Anglers looking to cast to tailing redfish have it pretty good this month. Sept. 1 brings the month in with the very end of August’s full moon, and with the moon 93-percent full on that day, the tides are greater than 5.5 feet, which means the spartina grass will have plenty of water covering it up and down the coast. Redfish will pile into this grass, looking for some of their favorite meals: tasty fiddler crabs and blue crabs. The new moon, which occurs on Sept. 13 will again bring tides of above 5.5 for several days.
The presence of redfish is easy to spot by seasoned anglers with an eye on the grass at high tide. Because fish are often longer than the water is deep, and because they are focusing on crabs that are crawling along the bottom, their tails wave above the water’s surface as if to say “cast here.” Anglers who are on target will often be rewarded with an aggressive bite.
The last week of September brings another full moon, and along with it, the third flood tides of the month, providing more days for anglers to target tailing reds in the grass.
Capt. Charlie Beadon of Beaufort Sport Fishing (842-592-0897) said this is one of the most exciting ways of catching redfish.
“I call it fishing with a hunting rod,” he said, “and we generally pick out an individual fish and stalk it as it cruises through the shallows feeding on crabs,” said Beadon, who often spends 15 minutes or so watching a single redfish before finally seeing an opportunity to make a good cast with either fly-fishing or light spinning tackle.
Capt.
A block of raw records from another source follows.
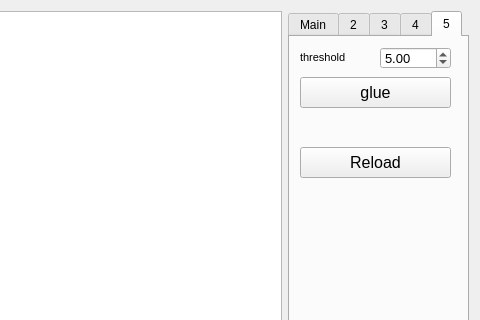
faystmax/ComputerVision, file Gui/mainwindow.ui: the form before one commit; both pictures show x 662 to 1142 and y 0 to 320 of the 1142 by 595 pixel window.
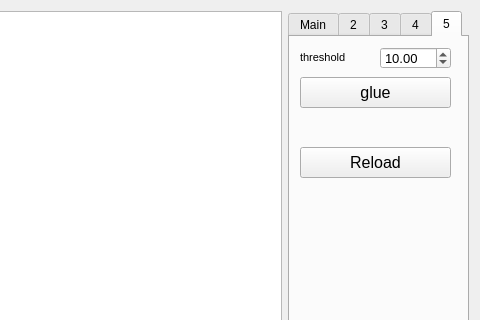
The form after the commit. Icons and pictures are not drawn.

Diff of the .ui file:
```diff
--- a/Gui/mainwindow.ui
+++ b/Gui/mainwindow.ui
@@ -1178,7 +1178,7 @@
          <double>0.100000000000000</double>
         </property>
         <property name="value">
-         <double>5.000000000000000</double>
+         <double>10.000000000000000</double>
         </property>
        </widget>
        <widget class="QPushButton" name="reloadPanoramButton">
```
Steve Thomas of Hobcaw Barony in Georgetown (843-397-0592) agrees that September is one of the best months to catch tailing redfish, and he offers wading trips for anglers equipped with spinning tackle or fly rods, all within the boundaries of Hobcaw Barony.
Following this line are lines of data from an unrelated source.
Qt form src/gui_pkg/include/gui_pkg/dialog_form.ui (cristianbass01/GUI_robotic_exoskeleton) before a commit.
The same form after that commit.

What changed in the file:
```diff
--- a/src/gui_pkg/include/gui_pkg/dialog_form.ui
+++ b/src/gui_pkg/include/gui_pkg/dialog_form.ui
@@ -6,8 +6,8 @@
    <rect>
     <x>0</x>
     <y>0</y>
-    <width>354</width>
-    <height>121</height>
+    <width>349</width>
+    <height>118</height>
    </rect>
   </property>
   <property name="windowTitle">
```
“The effects of the new and the full moon create extremely high tides about six to eight days each month, which presents an excellent opportunity for the redfish to feast on fiddler and blue crabs,” said Thomas, who said crab patterns and lures are what he likes to tie on in September.
Thomas said that using spinning tackle will certainly give anglers a decent shot at catching these tailing fish, but he said this does limit your opportunities more than fly fishing. Because September starts and ends during full-moon phases, he believes this month will have more fishable days than most, and he prefers to fish in the mornings or late evenings. Using tide charts and moon-phase calendars, Thomas said the fishing should be ideal from Sept. 1 through Sept. 10, and then again from Sept. 23 all the way through Oct. 5.
Flies in crab patterns are good choices for fly fishermen; anglers should cast in front of redfish rather than behind them. Allowing the crab imitation to sink all the way to the bottom, then just giving it a quick twitch is a good presentation. Unweighted, soft-plastic Flukes are good lures for spinning anglers to try. These should be allowed to sink, then retrieved past the downturned noses of tailing redfish.
Even though the redfish are keying on crabs along the bottom, it isn’t imperative for anglers to pitch lures that sink. These fish are opportunistic feeders, and they will sense surface flies or lures, and they won’t pass up the opportunity to at least take a look at the lures and consider making a meal out of them.